Work to be completed
Leaving the pictures aside, return all of the data below exactly.

====== Extracted material ======

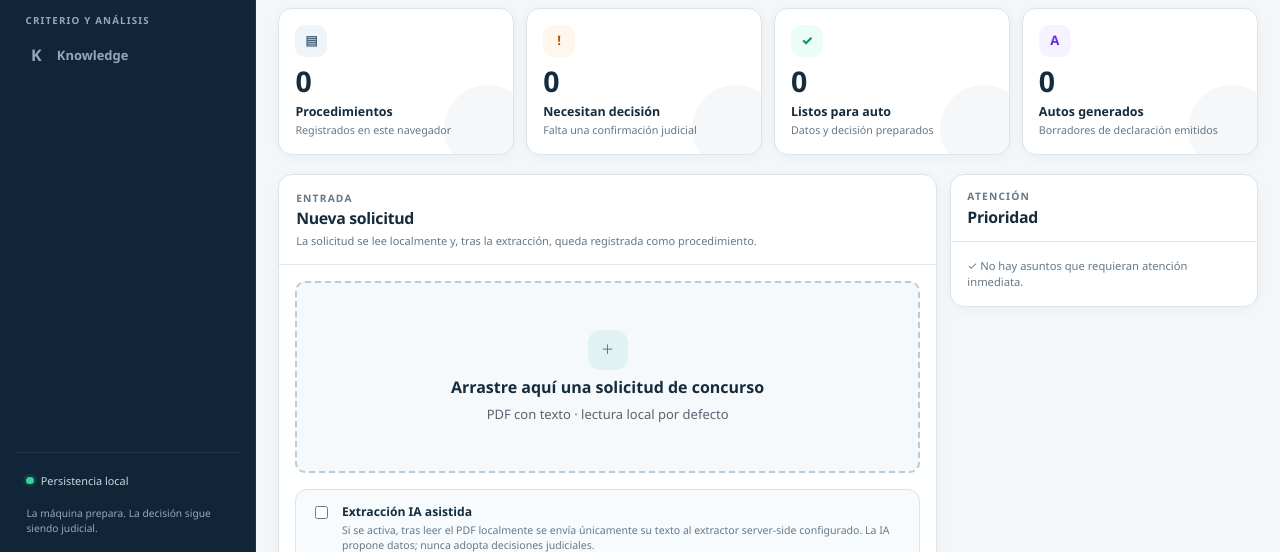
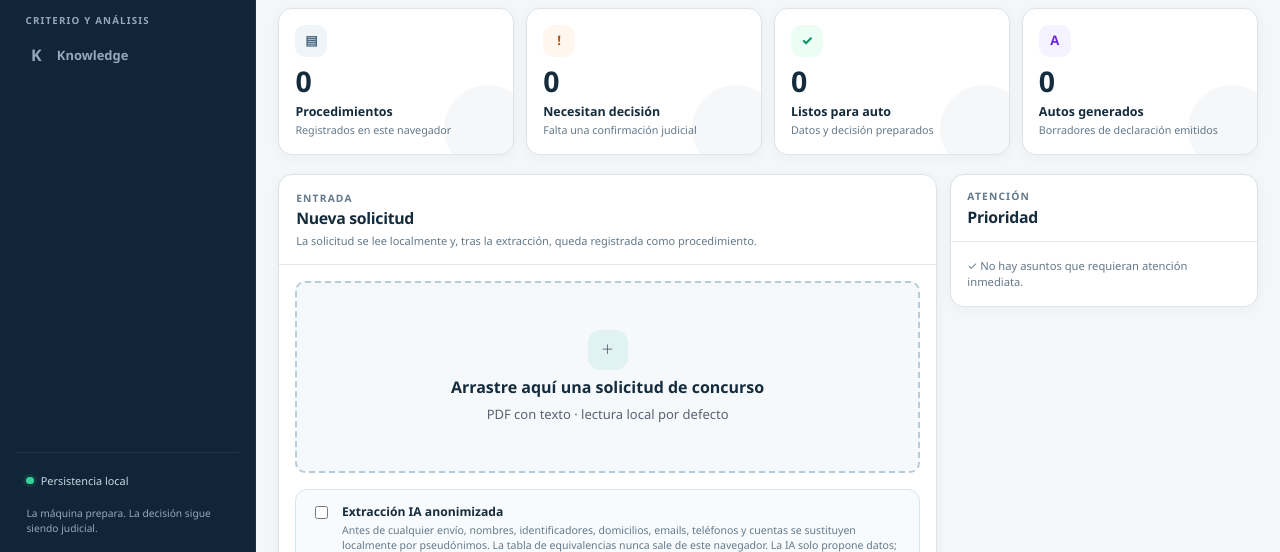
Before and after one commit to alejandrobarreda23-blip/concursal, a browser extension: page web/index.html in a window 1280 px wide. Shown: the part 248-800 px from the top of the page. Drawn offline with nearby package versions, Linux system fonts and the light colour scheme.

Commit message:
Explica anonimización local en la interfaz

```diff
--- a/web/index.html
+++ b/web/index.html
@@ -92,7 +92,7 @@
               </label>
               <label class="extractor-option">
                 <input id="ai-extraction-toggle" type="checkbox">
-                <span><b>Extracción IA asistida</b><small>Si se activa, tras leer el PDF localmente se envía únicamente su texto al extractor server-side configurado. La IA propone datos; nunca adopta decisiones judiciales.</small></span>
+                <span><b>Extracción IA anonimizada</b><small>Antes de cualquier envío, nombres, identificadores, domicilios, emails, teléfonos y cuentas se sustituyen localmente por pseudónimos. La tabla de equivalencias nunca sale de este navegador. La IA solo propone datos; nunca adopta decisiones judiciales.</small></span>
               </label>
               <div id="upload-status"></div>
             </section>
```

======

Solved problem
Before and after one commit to alejandrobarreda23-blip/concursal, a browser extension: page web/index.html in a window 1280 px wide. Shown: the part 248-800 px from the top of the page. Drawn offline with nearby package versions, Linux system fonts and the light colour scheme.

Commit message:
Explica anonimización local en la interfaz

```diff
--- a/web/index.html
+++ b/web/index.html
@@ -92,7 +92,7 @@
               </label>
               <label class="extractor-option">
                 <input id="ai-extraction-toggle" type="checkbox">
-                <span><b>Extracción IA asistida</b><small>Si se activa, tras leer el PDF localmente se envía únicamente su texto al extractor server-side configurado. La IA propone datos; nunca adopta decisiones judiciales.</small></span>
+                <span><b>Extracción IA anonimizada</b><small>Antes de cualquier envío, nombres, identificadores, domicilios, emails, teléfonos y cuentas se sustituyen localmente por pseudónimos. La tabla de equivalencias nunca sale de este navegador. La IA solo propone datos; nunca adopta decisiones judiciales.</small></span>
               </label>
               <div id="upload-status"></div>
             </section>
```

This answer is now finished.